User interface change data
§

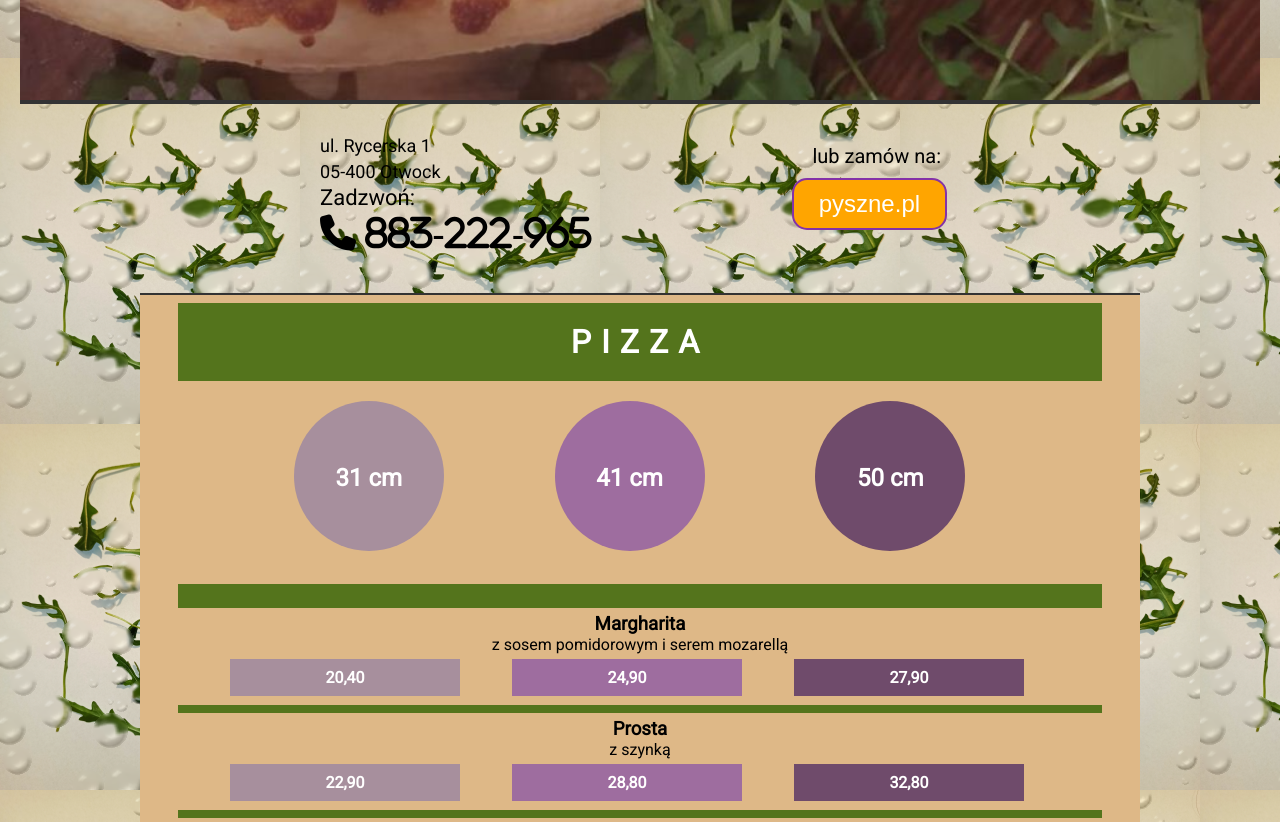
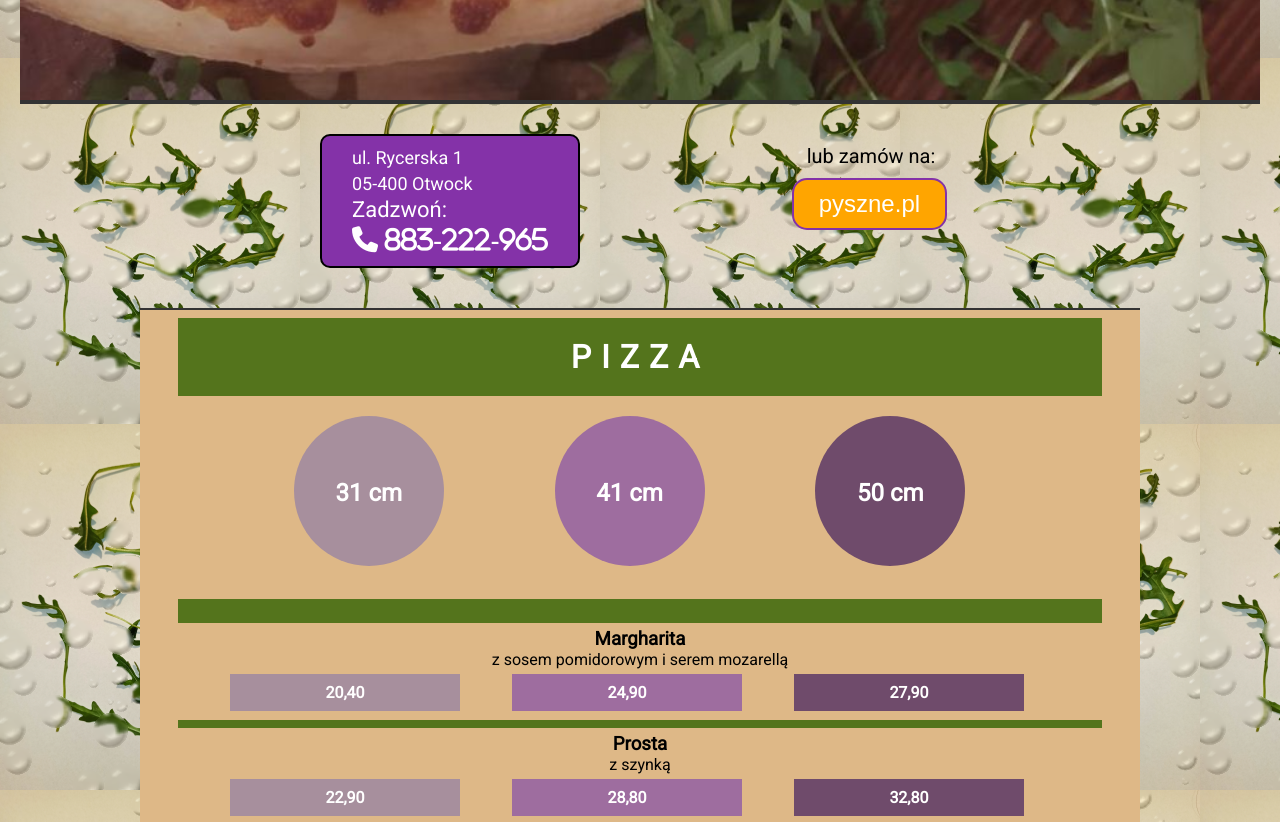
Before and after one commit to AniaMo/Metross-pizza, a plain HTML site: page index.html in a window 1280 px wide. Shown: the part 1040-1862 px from the top of the page. Drawn offline with Linux system fonts and the light colour scheme.

Commit message:
done css best

```diff
--- a/style.css
+++ b/style.css
@@ -245,6 +245,7 @@ footer .container {
     font-family: 'roboto', sans-serif;
     text-align: center;
     padding: 10px 0;
+    color: white;
 }
 
 footer button {
@@ -732,7 +733,7 @@ main div.size .cm {
         }
         i.fas.fa-phone {
             color: black;
-            font-size: 36px;
+            font-size: 26px;
         }
 
         main div.size h1 {
@@ -765,7 +766,18 @@ main div.size .cm {
 background-image: url("img/rukoladrop.png");
 background-repeat: repeat;
         }
+        div.contact1 {
+            border: 2px solid black;
+            background-color: rgba(132, 50, 168, 1);
+            color: white;
+            padding: 10px 30px;
+            border-radius: 10px;
+        }
+        i.fas.fa-phone {
+            color: white;
+        }
         aside .contact2 button {
             margin-left: 80px;
         }
+
     }
```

§

## Requirement
Where a line above contains the string "button", copy that line.

## Exercise solution
 footer button {
         aside .contact2 button {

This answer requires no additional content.